* WHAT THE TASK REQUIRES: Look through the data below and, wherever a line carries the word "className", please copy that line.

* AVAILABLE RECORDS:
<<<<

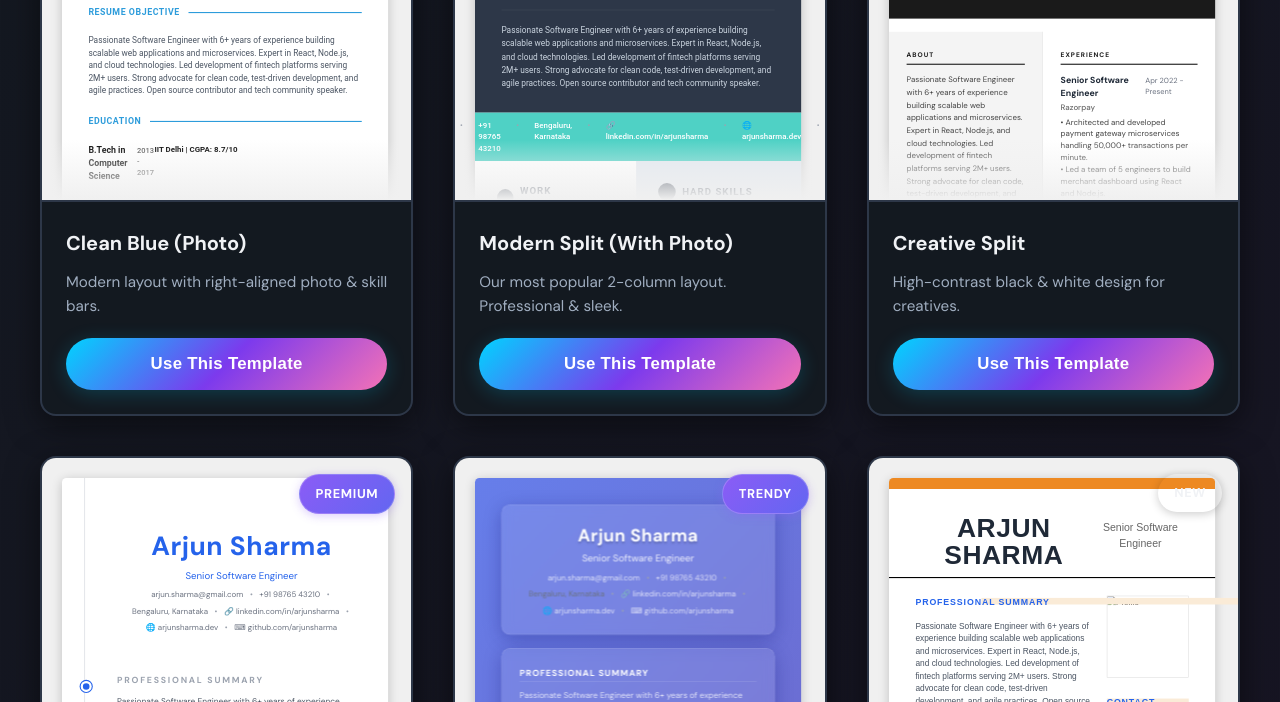
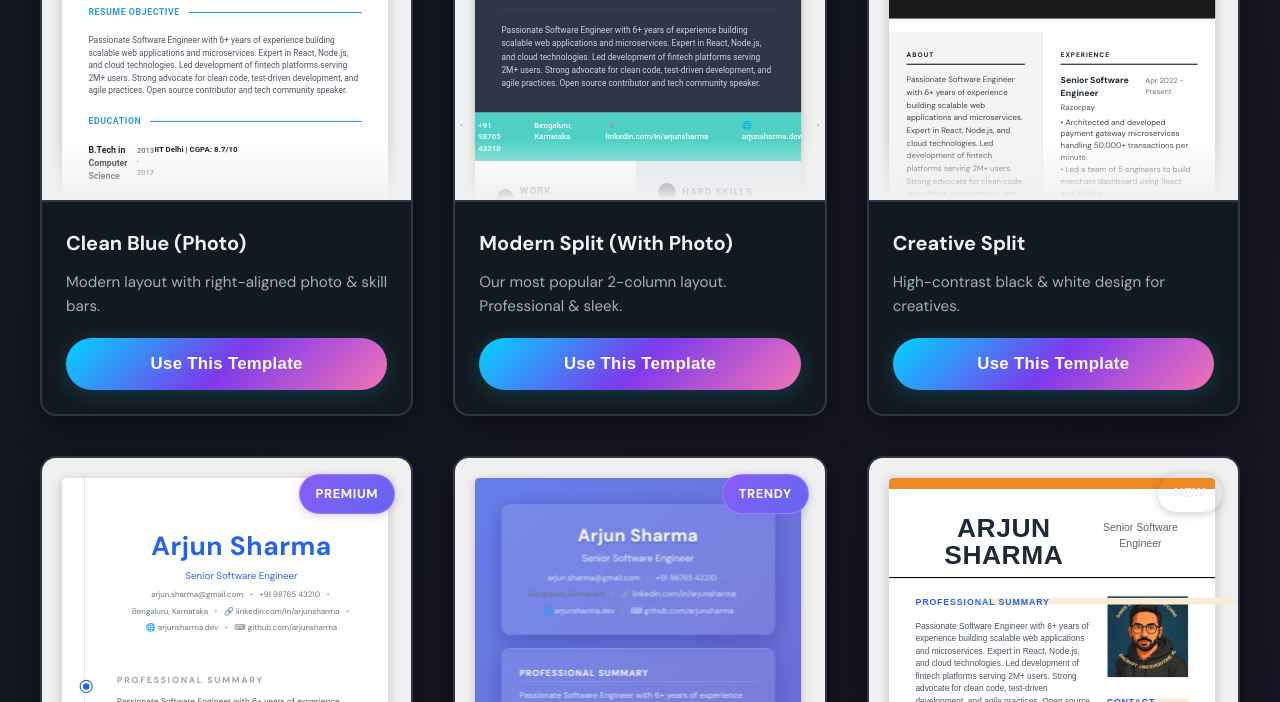
Before and after one commit to ByteHackr/kormo.bytehackr.in, a plain HTML site: page index.html in a window 1280 px wide. Shown: the part 585-1287 px from the top of the page. Drawn offline with nearby package versions, Linux system fonts and the light colour scheme; a web font is replaced by a local one.

Commit message:
Use profile_photo.png for template previews
- Updated sampleData to use profile_photo.png
- Updated template gallery to show actual profile photo
- Replaced placeholder divs with actual image

```diff
--- a/index.html
+++ b/index.html
@@ -48,7 +48,7 @@
                 <div class="template-preview">
                     <div class="resume-content clean-blue">
                         <div class="resume-header">
-                            <div class="profile-photo" style="background: #ddd;"></div>
+                            <div class="profile-photo"><img src="profile_photo.png" alt="Profile"></div>
                             <h1 class="resume-name">Olivia Martinez</h1>
                             <div class="resume-contact">Hillcrest, NY</div>
                         </div>
@@ -78,7 +78,7 @@
                 <div class="template-preview">
                     <div class="resume-content modern-split">
                         <div class="header-section">
-                            <div class="profile-photo" style="background: #ddd;"></div>
+                            <div class="profile-photo"><img src="profile_photo.png" alt="Profile"></div>
                             <div class="header-text">
                                 <h1 class="resume-name">Will Tribianni</h1>
                                 <p class="resume-title">Theater Actor</p>
@@ -205,7 +205,7 @@
                                 </div>
                             </div>
                             <div class="column-right">
-                                <div class="profile-photo" style="background: #ddd;"></div>
+                                <div class="profile-photo"><img src="profile_photo.png" alt="Profile"></div>
                                 <div class="resume-section">
                                     <h2>Contact</h2>
                                     <div class="resume-contact">
--- a/script.js
+++ b/script.js
@@ -1787,7 +1787,7 @@ const sampleData = {
         skills: 'JavaScript, TypeScript, React.js, Node.js, Python, AWS, Docker, Kubernetes, MongoDB, PostgreSQL, Redis, GraphQL, REST APIs, Git',
         softSkills: 'Problem Solving, Team Collaboration, Mentoring, Communication, Agile Methodologies, Code Review, Technical Writing',
         languages: 'English (Fluent), Hindi (Native), Kannada (Conversational)',
-        photo: 'sample-profile.jpg'
+        photo: 'profile_photo.png'
     },
     experience: [
         {
```
Also changed, not shown: profile_photo.png (added).
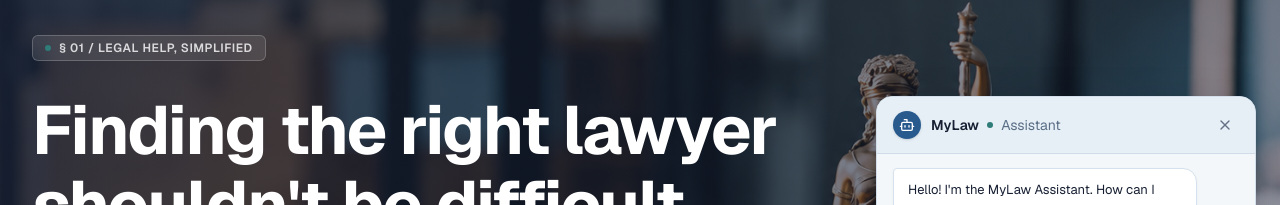
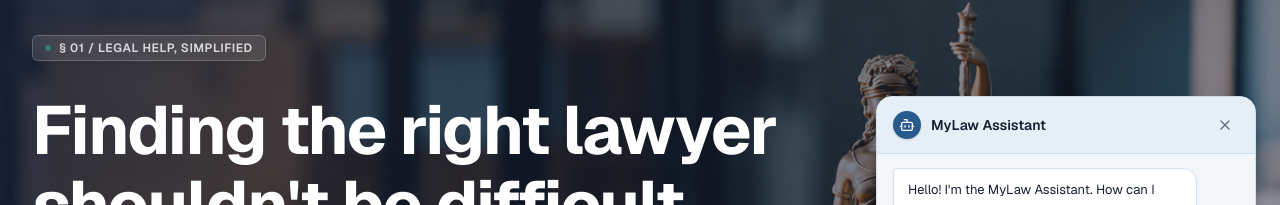
Before and after one commit to imnottaken/MyLaw, a Next.js app: page / in a window 1280 px wide. Both pictures are taken after a click on the button "Ask MyLaw Assistant". Shown: the part 126-331 px from the top of the page. Built offline with nearby package versions, Linux system fonts and the light colour scheme.

Commit message:
fix(assistant): update header title to 'MyLaw Assistant' without dot separator

```diff
--- a/src/components/assistant/AssistantPanel.tsx
+++ b/src/components/assistant/AssistantPanel.tsx
@@ -79,10 +79,8 @@ export function AssistantPanel({
           <div className="w-7 h-7 rounded-full bg-[#285A8E] text-white flex items-center justify-center shadow-sm">
             <BotIcon className="w-4 h-4" />
           </div>
-          <h2 id="assistant-panel-title" className="text-sm font-semibold text-[#172033] flex items-center gap-2">
-            <span>MyLaw</span>
-            <span className="inline-block w-1.5 h-1.5 rounded-full bg-[#2F7C78]" aria-hidden="true" />
-            <span className="text-[#5A6E85] font-normal">Assistant</span>
+          <h2 id="assistant-panel-title" className="text-sm font-semibold text-[#172033] flex items-center gap-1.5">
+            <span>MyLaw Assistant</span>
           </h2>
         </div>
         <button
```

>>>>

* RESULT FOR THIS EXERCISE:
           <div className="w-7 h-7 rounded-full bg-[#285A8E] text-white flex items-center justify-center shadow-sm">
             <BotIcon className="w-4 h-4" />
-          <h2 id="assistant-panel-title" className="text-sm font-semibold text-[#172033] flex items-center gap-2">
-            <span className="inline-block w-1.5 h-1.5 rounded-full bg-[#2F7C78]" aria-hidden="true" />
-            <span className="text-[#5A6E85] font-normal">Assistant</span>
+          <h2 id="assistant-panel-title" className="text-sm font-semibold text-[#172033] flex items-center gap-1.5">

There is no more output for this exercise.